While scientists would welcome being proved wrong, the consensus is that climate change has been happening for some time and human activities significantly contribute.

Taking the latest climate change predictions and assessing potential impact on health in the UK adds another layer of predictive trickiness. The DoH-commissioned report summarises experts' best guesses and collated modelling research under various weather conditions.

For some weather changes, such as higher average wind speeds, the impact on health is thought to be negligible. For others, like rising sea levels, probabilities increase for higher frequencies of floods, and catastrophic events such as a breach of the Thames tidal floodplain.
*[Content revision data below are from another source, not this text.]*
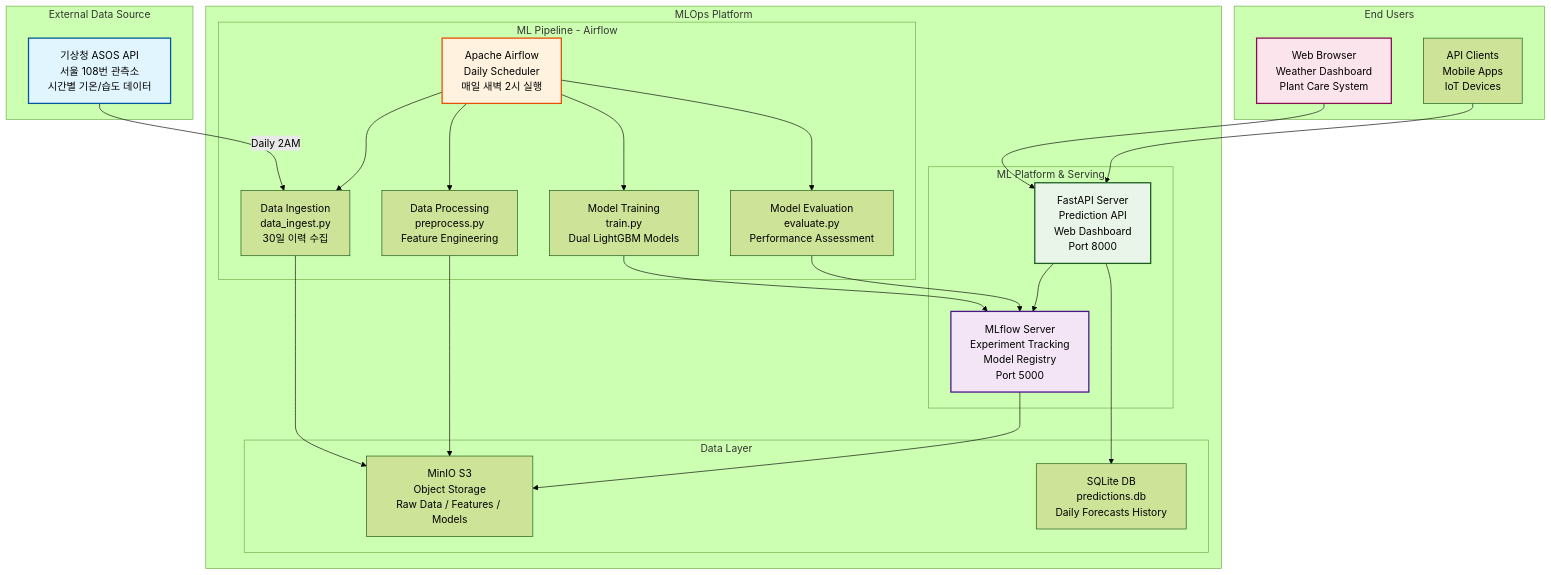
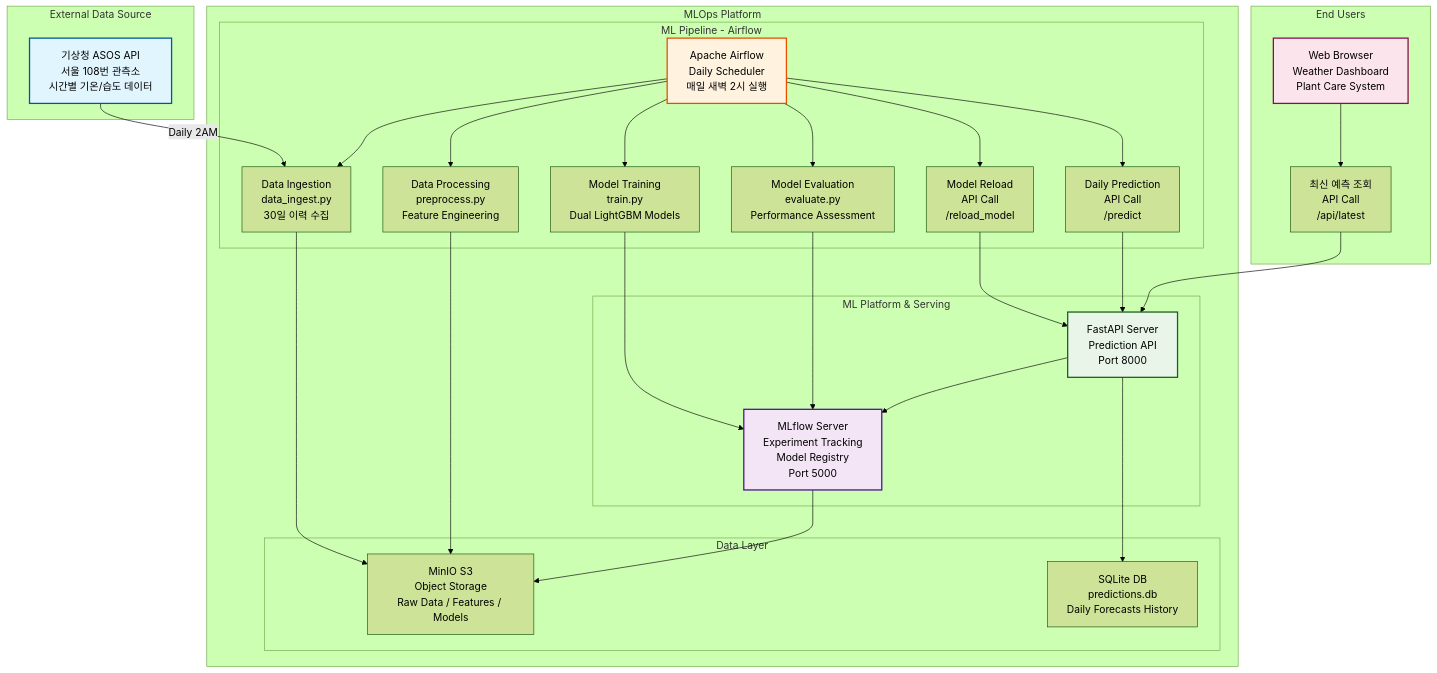
Before and after one commit to Lee-0624/mlops_cloud_project: the second of 2 diagrams in README.md, drawn with Mermaid (forest theme). The commit also changed other lines of this file, not shown here.

Commit message:
docs: README.md 프로젝트 기간 수정 및 다이어그램 업데이트

````diff
--- a/README.md
+++ b/README.md
@@ -156,55 +156,61 @@
 ```mermaid
 graph TB
     subgraph External["External Data Source"]
         KMA["기상청 ASOS API<br/>서울 108번 관측소<br/>시간별 기온/습도 데이터"]
     end
     
     subgraph Platform["MLOps Platform"]
         subgraph DataLayer["Data Layer"]
             MINIO["MinIO S3<br/>Object Storage<br/>Raw Data / Features / Models"]
             SQLITE["SQLite DB<br/>predictions.db<br/>Daily Forecasts History"]
         end
         
         subgraph Pipeline["ML Pipeline - Airflow"]
             AIRFLOW["Apache Airflow<br/>Daily Scheduler<br/>매일 새벽 2시 실행"]
             INGEST["Data Ingestion<br/>data_ingest.py<br/>30일 이력 수집"]
             PREPROCESS["Data Processing<br/>preprocess.py<br/>Feature Engineering"]
             TRAIN["Model Training<br/>train.py<br/>Dual LightGBM Models"]
             EVALUATE["Model Evaluation<br/>evaluate.py<br/>Performance Assessment"]
+            RELOAD["Model Reload<br/>API Call<br/>/reload_model"]
+            PREDICT["Daily Prediction<br/>API Call<br/>/predict"]
         end
         
         subgraph Serving["ML Platform & Serving"]
             MLFLOW["MLflow Server<br/>Experiment Tracking<br/>Model Registry<br/>Port 5000"]
-            FASTAPI["FastAPI Server<br/>Prediction API<br/>Web Dashboard<br/>Port 8000"]
+            FASTAPI["FastAPI Server<br/>Prediction API<br/>Port 8000"]
         end
     end
     
     subgraph Users["End Users"]
         WEB["Web Browser<br/>Weather Dashboard<br/>Plant Care System"]
-        API_CLIENT["API Clients<br/>Mobile Apps<br/>IoT Devices"]
+        API_LATEST["최신 예측 조회<br/>API Call<br/>/api/latest<br/>"]
     end
     
     KMA -->|Daily 2AM| INGEST
     AIRFLOW --> INGEST
     AIRFLOW --> PREPROCESS  
     AIRFLOW --> TRAIN
     AIRFLOW --> EVALUATE
+    AIRFLOW --> RELOAD
+    AIRFLOW --> PREDICT
     
     INGEST --> MINIO
     PREPROCESS --> MINIO
     TRAIN --> MLFLOW
     EVALUATE --> MLFLOW
+    RELOAD --> FASTAPI
+    PREDICT --> FASTAPI
     
     MLFLOW --> MINIO
     FASTAPI --> MLFLOW
     FASTAPI --> SQLITE
     
-    WEB --> FASTAPI
-    API_CLIENT --> FASTAPI
+    WEB --> API_LATEST
+    API_LATEST --> FASTAPI
     
     style KMA fill:#e1f5fe,stroke:#01579b,stroke-width:2px
     style MLFLOW fill:#f3e5f5,stroke:#4a148c,stroke-width:2px
     style FASTAPI fill:#e8f5e8,stroke:#1b5e20,stroke-width:2px
     style AIRFLOW fill:#fff3e0,stroke:#e65100,stroke-width:2px
     style WEB fill:#fce4ec,stroke:#880e4f,stroke-width:2px
 ```
````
Warmer weather, especially in the South East, could encourage an increase in diseases such as malaria. Higher temperatures could lead to higher levels of food contamination and disease but these could be dealt with through stricter hygiene. The same qualifier goes for water-borne diseases. However, uncertainty about the estimates arises from whether efforts are made to prevent such problems.

As for the direct health effects of increased temperatures, there is evidence of an increased tolerance. Nevertheless, with heat-related deaths increasing rapidly as temperatures exceed 27C, the climate report suggests there is a one in four chance of a nine-day heat wave each year over the period 2007 to 2017 (see second chart). This could kill around 6,400 people each year.

Professor John Appleby is chief economist at the King's Fund.